I finished reading "Eat, Pray, Love" by Elizabeth Gilbert yesterday. I can't believe that I have only read one book so far in April, but I have been busy looking for work, connecting with my newly-found Scottish relatives, and - yes - blogging. But if I had to stop at only one book for the month, I'd be happy. I ordered it thinking it was going to be a pleasant travelogue. And it is. Gilbert is a superb writer. She could pen fascinating essays from Siberia, the Sahara or even the Antarctic. It is truly a "couldn't put it down" book. But "Eat, Pray, Love" is so much more.
After a devastating, long-drawn-out divorce, an on-the-rebound failed love affair and subsequent depression, Gilbert decides to take a year to travel to Italy, India and Indonesia (specifically Bali). She planned to explore pleasure (through food) in Italy, devotion (by living at an ashram in Indian) and a combination of worldly enjoyment and divine transcendence in Bali. As I read it, I found myself earmarking the book, something I don't even do while reading my book club books.
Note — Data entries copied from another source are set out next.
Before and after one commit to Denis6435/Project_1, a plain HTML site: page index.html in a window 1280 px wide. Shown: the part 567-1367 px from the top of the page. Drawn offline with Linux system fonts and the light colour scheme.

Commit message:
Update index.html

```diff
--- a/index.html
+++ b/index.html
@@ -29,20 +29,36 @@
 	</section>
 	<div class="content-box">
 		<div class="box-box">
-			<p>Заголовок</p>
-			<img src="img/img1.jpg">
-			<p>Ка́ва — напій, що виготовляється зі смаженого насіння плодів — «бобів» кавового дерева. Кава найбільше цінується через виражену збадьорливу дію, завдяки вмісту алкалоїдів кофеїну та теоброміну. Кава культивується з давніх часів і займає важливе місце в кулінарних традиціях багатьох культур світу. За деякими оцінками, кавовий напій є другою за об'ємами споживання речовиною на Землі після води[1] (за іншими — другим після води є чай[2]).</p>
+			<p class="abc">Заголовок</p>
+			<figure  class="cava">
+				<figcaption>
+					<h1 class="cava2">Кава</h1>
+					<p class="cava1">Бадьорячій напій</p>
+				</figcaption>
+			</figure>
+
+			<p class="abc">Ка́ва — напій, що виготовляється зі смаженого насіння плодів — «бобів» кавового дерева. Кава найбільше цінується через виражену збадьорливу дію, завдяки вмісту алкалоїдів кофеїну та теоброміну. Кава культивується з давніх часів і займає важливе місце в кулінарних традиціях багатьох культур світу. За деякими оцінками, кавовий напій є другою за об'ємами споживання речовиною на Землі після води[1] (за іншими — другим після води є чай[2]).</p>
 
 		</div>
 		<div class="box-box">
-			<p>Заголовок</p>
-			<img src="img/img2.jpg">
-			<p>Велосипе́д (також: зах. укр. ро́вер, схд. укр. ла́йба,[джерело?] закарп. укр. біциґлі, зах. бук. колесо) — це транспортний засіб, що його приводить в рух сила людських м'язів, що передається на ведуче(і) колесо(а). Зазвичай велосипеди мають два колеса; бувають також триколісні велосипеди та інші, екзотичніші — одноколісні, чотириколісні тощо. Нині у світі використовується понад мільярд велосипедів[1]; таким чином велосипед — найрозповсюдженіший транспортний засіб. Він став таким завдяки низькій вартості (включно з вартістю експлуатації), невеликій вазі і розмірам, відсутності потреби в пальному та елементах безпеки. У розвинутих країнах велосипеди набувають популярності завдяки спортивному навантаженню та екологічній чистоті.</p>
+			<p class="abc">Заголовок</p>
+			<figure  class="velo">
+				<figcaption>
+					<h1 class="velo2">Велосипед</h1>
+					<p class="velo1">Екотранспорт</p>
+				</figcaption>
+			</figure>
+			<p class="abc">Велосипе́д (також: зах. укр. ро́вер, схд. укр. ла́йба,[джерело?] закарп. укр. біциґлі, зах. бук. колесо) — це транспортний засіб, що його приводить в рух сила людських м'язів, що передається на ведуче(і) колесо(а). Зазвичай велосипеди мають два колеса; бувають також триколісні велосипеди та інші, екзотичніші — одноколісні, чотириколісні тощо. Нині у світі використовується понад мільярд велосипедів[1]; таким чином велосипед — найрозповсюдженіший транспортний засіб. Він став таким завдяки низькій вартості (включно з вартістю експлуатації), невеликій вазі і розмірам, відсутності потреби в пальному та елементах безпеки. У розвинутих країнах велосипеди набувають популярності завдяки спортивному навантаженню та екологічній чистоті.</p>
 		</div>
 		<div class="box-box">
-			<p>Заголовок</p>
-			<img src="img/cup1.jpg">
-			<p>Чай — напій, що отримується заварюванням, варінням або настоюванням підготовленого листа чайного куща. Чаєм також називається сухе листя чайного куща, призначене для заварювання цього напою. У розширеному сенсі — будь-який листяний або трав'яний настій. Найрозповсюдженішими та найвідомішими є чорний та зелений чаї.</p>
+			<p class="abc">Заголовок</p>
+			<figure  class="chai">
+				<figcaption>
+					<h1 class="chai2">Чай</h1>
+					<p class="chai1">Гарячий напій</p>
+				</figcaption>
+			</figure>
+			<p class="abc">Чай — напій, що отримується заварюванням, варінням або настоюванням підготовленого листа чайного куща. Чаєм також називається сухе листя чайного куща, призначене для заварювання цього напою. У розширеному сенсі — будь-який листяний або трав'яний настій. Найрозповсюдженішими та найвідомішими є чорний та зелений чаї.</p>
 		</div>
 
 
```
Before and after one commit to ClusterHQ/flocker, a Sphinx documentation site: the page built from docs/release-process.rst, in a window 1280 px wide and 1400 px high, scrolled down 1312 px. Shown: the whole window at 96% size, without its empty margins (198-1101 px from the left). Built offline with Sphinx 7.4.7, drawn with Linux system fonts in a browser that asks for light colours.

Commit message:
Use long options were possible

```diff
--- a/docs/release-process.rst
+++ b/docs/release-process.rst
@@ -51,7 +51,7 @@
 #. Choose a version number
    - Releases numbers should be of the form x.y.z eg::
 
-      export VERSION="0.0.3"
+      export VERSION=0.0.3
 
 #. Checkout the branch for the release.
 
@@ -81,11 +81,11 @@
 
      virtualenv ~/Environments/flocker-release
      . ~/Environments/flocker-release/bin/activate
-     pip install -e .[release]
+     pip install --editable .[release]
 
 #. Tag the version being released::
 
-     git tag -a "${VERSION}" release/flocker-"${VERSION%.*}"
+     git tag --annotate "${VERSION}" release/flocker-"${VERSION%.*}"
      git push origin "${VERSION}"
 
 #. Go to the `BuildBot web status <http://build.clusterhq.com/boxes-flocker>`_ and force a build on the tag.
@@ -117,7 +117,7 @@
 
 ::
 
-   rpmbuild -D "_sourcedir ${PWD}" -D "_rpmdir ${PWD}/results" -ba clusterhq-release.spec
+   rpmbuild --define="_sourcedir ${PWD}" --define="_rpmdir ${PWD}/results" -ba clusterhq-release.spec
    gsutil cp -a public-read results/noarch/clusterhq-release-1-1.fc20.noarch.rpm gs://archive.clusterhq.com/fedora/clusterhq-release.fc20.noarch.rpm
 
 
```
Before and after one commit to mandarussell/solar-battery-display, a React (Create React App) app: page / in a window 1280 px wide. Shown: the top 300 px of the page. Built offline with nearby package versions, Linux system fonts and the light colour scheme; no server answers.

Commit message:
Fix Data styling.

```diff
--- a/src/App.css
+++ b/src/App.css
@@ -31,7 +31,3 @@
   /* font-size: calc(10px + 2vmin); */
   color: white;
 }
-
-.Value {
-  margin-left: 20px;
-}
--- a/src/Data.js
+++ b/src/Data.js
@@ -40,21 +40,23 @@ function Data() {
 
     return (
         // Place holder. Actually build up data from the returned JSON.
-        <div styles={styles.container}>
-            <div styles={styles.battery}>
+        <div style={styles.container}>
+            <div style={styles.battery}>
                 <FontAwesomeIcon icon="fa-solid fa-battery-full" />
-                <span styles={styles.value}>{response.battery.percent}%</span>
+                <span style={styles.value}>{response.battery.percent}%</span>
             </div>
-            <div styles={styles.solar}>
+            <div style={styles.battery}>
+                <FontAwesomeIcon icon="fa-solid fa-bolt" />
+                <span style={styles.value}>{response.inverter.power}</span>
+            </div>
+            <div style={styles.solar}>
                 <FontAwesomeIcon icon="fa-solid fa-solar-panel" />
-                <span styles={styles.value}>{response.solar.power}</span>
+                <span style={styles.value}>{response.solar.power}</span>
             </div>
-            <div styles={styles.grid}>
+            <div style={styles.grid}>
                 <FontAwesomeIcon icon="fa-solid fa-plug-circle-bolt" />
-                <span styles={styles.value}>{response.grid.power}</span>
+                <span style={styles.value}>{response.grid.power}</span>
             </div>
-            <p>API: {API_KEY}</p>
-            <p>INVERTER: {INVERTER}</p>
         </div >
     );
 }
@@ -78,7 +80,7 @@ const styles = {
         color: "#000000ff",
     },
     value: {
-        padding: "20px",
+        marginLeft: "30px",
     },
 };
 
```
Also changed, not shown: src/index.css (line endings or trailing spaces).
Little did I know that while Gilbert was exploring her spirituality, I was exploring mine. For me, it was literally a self-help book (and I never buy self-help books because they do nothing for me.) In her pages I found peace, serenity, contentment, release from pain, succor, call it what you will, for a difficult situation I'm enduring right now.
I'm going to print some passages from the book here, because they are ones that spoke to me. But I think everyone who reads it will find something to meditate upon. (I will leave the passage about soul friends for another post.) I HIGHLY recommend this book.
Page 120: "I honor the divinity that resides inside me." (Me: God is in me. God is love, therefore I must love myself. I AM good, I have worth, I am someone, I am not to be taken lightly. I may have overstepped the Yogi's concept a bit, but isn't the purpose of any text to take your thoughts to the next step?)
Page 178-179. "I will not harbor unhealthy thoughts anymore.....A harbor of course is a place of refuge, a port of entry. I pictured the harbor of my mind - a little beat-up, perhaps, a little storm-worn, but well situated and with a nice depth. The harbor of my mind is an open bay, the only access to the island of my Self (which is a young and volcanic island, yes, but fertile and promising). The island has been through some wars, it is true, but now committed to peace, under a new leader (me) who has instituted new policies to protect the place....You may not come here any more with your hard and abusive thoughts, with your plague ships of thoughts, with your slave ships of thoughts, with your warships of thoughts--all these will be turned away....This is a peaceful harbor, the entryway to a fine and proud island this is only now beginning to cultivate tranquillity...."
Page 251: "The [Balinese] child is taught from the earliest consciousness that she has these four brothers with her in the world wherever she goes, and that they will always look after her. the brothers inhabit the four virtues a person needs in order to be safe and happy in life: Intelligence, friendship, strength and (I love this one) poetry. The brothers can be called upon in any critical situation for rescue and assistance. When you die, your four spirit brothers will collect your soul and bring you to heaven."
Page 260: "...I also keep remembering a simple idea my friend Darcey once told me--that all the sorrow and trouble of this world is caused by unhappy people. Not only the big global Hitler-'n'-Stalin picture, but on the smallest personal level....The search for contentment is therefore, not merely a self-preserving and self-benefiting act, but also a generous gift to the world. Clearing out all your misery gets you out of the way. You cease being an obstacle, not only to yourself, but to anyone else. Only then are you free to serve and enjoy other people."